When done remove the ginger. Taste the ginger and decide how much ginger you want to add to the soup. We just love fresh ginger so we would add most of it. Blender the remainder into a smooth soup. You could pass it through a sieve to make sure it’s like a lovely velouté. Cool and transfer to the refrigerator for the next day.
Warm the soup and add a splash of truffle flavoured olive oil or pumpkin seed oil and lots of cilantro before serving.
You can also make a milder version by reducing the amount of chilli and ginger. Then add jus de truffe, a bit of olive oil and maybe some pepper before serving.

Pumpkin Soup © cadwu
Pumpkin Soup © cadwu

Today’s Royal Special

Hip hip hurrah! Today April 27th we celebrate the King’s Birthday in the Netherlands. The Dutch Royal Family is known as the House of Orange-Nassau, hence the link to anything orange (Oranje in Dutch), including a drink (liqueur) called Oranje Bitter. It’s not many people’s favourite by the way, most people prefer another traditional drink: lots of beer.
There are many recipes for Oranje Bitter, most of them with lots of sugar and some undefined herbs. We prefer the more classic version produced by Van Wees and De Ooievaar. Their Oranje Bitter is made with Pomerans (Citrus Aurantium, the bitter orange) and Curacao peel. To compensate the bitterness some people add sugar, but the bitter as produced by Van Wees has a great balance between sweet and bitter. Plus a bitter should be bitter.

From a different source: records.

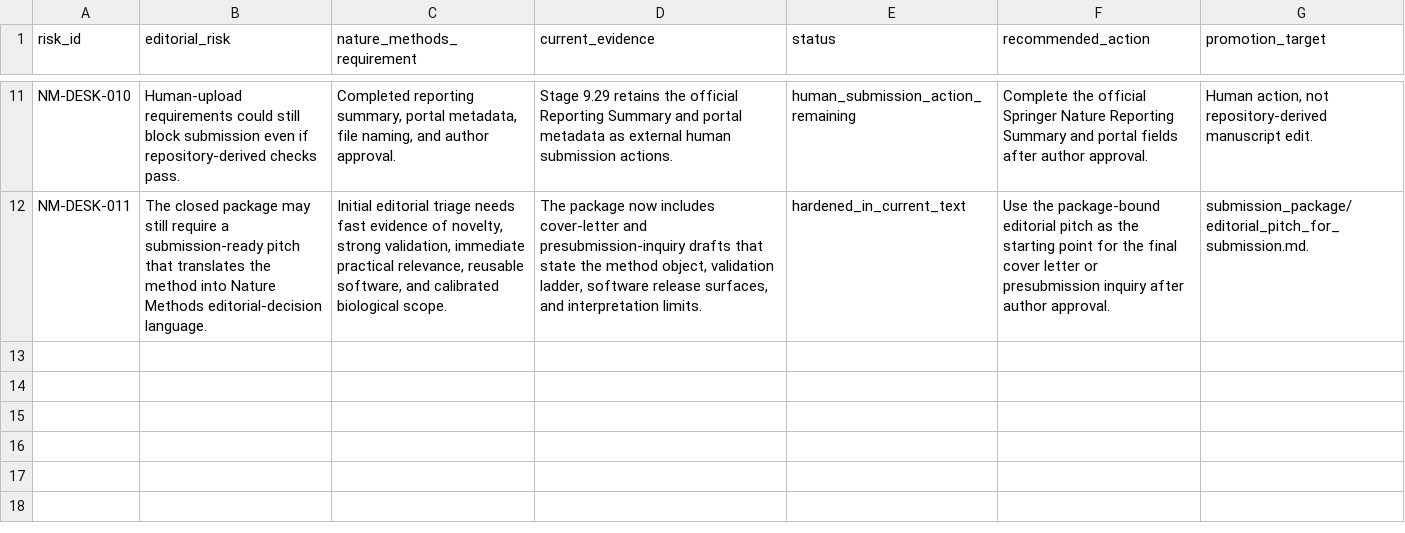
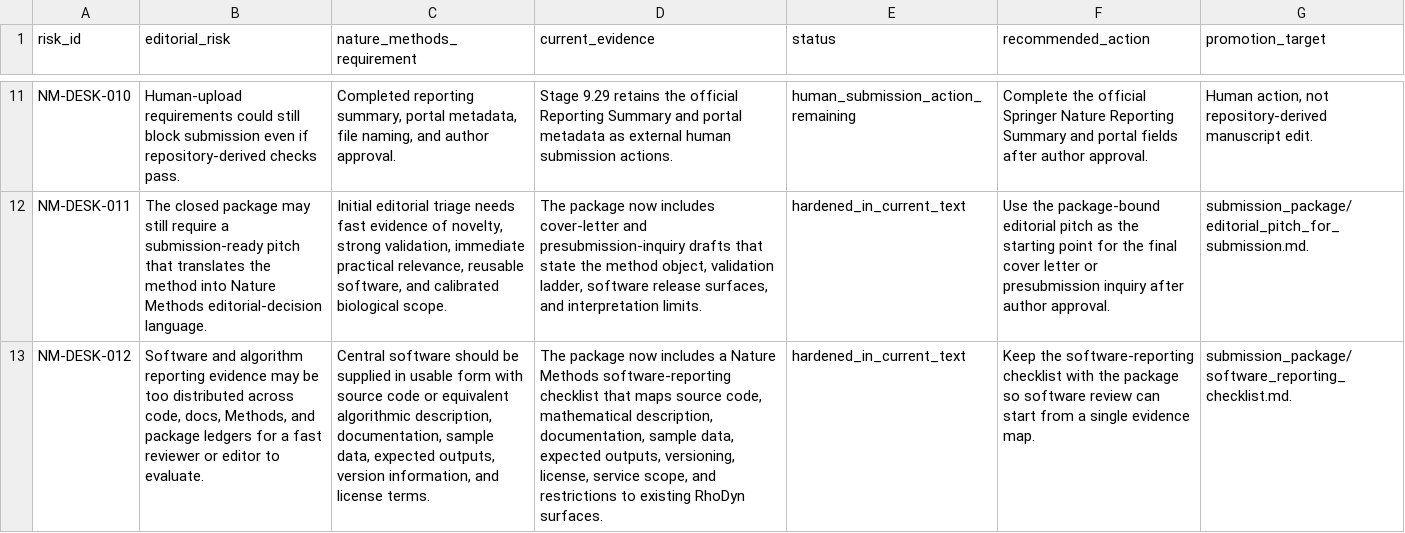
Before and after one commit to renatosocodato/rhodyn, a CSV file: manuscript/nature_methods/audits/nature_methods_desk_rejection_risk_matrix.csv, drawn as a sheet; only a part is shown, gaps mark what is left out; the diff names each change by its address in the sheet, - before the commit and + after, or states it on an @@ line.

Commit message:
Add Nature Methods software reporting checklist

```diff
--- a/manuscript/nature_methods/audits/nature_methods_desk_rejection_risk_matrix.csv
+++ b/manuscript/nature_methods/audits/nature_methods_desk_rejection_risk_matrix.csv
+row 13: NM-DESK-012 | Software and algorithm reporting evidence may be too distributed across code, docs, Methods, and package ledgers for a fast reviewer or editor to evaluate. | Central software should be supplied in usable form with source code or equivalent algorithmic description, documentation, sample data, expected outputs, version information, and license terms. | The package now includes a Nature Methods software-reporting checklist that maps source code, mathematical description, documentation, sample data, expected outputs, versioning, license, service scope, and restrictions to existing RhoDyn surfaces. | hardened_in_current_text | Keep the software-reporting checklist with the package so software review can start from a single evidence map. | submission_package/software_reporting_checklist.md.
```
Also changed, not shown: 26 other files.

Our grandmother (or Beppe as we used to call her) wasn’t a big fan of Oranje Bitter, but she felt she had to serve it on the Queens Birthday. She combined one tradition with another tradition: Dutch Advocaat. This drink is similar to Eggnog, with three important differences: Advocaat is made with egg yolks only, no milk is added and advocaat is heated (62° Celsius to be exact). Basically Advocaat is a sabayon-like drink made with egg yolks, sugar, vanilla and a strong alcohol (brandewijn, gin, vodka or grappa), served in a nice glass with a small spoon. You could add whipped cream, but that’s only hiding the taste.

Beppe cooked her advocaat Au Bain Marie; we cook our Oranje Bitter advocaat using a microwave oven.

Here is what you need (Oranje Bitter Advocaat)

  • 3 Egg Yolks
  • 30 grams of Sugar
  • 80 ml of Oranje Bitter

Here is what you need (Advocaat)

  • 100 grams of Egg Yolks
  • 75 grams of Sugar
  • 5 grams of Vanilla Sugar
  • 125 ml of Vodka

Mix the egg yolks and the sugar well. Make sure is dissolved before gently adding the liquid. Transfer to the microwave and very gently heat the mixture. We used intervals of 10 seconds to start with and intervals of 5 seconds to finish. In total only 75 seconds on 30% power. Duration depends on the power of your microwave. Stir well (or whisk, but not too much) after every interval until it becomes thick. The consistency must be similar to a thick pastry cream (crème pâtissière). Cool quickly and store in the refrigerator.

PS Obviously you need fresh eggs when making advocaat, mayonnaise, sabayon, béarnaise et cetera. We don’t think eating fresh, organic eggs is a problem. Eating all kinds of additives, unclear syrops, modified milk ingredients, guar gum, monoglycerides et cetera, that’s a problem.

PS Use the egg whites to make madeleines. Recipe next week!